Only a few weeks before staff attorney Michelle Salomon met her, the client was living in a home with her family and working full-time. “But when a fire burned down their home, it left the family with nothing but each other,” Michelle said. “Being homeless meant they had to be at the homeless shelter by a certain time each day to secure a bed each night. It was too difficult to continue working, so she took a leave from her job. She had no income and applied for Temporary Cash Assistance.”
A month after the client applied, she received a letter denying her application. But the letter didn’t explain why she had been denied. When Michelle reviewed her file, she learned that the client was denied benefits because the Department of Social Services needed proof that she had stopped working. DSS wanted her to get this proof—but she needed help from DSS to obtain it.
“She didn’t have a phone, a fax machine, or money to even take a bus to make the request in person,” Michelle explained. “I represented her on appeal. While we waited for a hearing date, I called her previous employer. Within an hour of my call, I received the proof we needed by fax.
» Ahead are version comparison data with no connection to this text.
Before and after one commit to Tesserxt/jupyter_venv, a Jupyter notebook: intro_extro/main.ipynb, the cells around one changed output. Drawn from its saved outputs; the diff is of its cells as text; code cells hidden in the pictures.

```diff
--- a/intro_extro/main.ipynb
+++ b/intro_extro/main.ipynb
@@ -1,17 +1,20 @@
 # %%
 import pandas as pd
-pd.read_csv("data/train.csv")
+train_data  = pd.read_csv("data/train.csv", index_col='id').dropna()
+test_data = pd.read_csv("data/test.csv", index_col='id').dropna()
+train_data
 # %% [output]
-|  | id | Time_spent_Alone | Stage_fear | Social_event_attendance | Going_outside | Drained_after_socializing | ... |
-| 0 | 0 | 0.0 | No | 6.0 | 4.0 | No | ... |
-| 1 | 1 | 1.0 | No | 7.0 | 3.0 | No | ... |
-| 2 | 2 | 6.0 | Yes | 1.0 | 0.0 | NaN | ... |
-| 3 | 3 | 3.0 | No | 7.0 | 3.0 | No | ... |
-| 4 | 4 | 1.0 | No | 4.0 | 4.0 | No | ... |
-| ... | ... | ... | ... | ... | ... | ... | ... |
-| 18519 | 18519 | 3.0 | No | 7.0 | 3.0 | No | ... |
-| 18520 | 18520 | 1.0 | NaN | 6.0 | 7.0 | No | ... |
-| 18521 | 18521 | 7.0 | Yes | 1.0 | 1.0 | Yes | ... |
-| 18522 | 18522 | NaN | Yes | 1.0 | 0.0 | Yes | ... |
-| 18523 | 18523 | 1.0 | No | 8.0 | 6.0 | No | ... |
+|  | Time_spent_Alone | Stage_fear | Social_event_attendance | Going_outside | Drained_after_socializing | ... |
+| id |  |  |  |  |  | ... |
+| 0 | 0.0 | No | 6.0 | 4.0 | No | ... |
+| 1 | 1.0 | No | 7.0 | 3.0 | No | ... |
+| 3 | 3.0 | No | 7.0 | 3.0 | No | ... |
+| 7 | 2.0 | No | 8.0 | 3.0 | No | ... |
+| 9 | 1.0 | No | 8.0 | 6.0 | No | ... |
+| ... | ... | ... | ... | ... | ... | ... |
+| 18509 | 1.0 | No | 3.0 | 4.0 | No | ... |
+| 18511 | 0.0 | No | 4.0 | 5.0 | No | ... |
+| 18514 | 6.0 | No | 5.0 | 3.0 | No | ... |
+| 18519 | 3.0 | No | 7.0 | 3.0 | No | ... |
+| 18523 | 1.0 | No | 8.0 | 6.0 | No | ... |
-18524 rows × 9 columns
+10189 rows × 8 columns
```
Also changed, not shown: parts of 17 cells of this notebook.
The case settled and her application was approved with back benefits to her application date.”
The client and her family moved out of the shelter and into a home they can afford. “She is enrolled in college and was just offered a job as a research assistant with her professor,” Michelle said. “She wants to pursue a career as a paralegal.”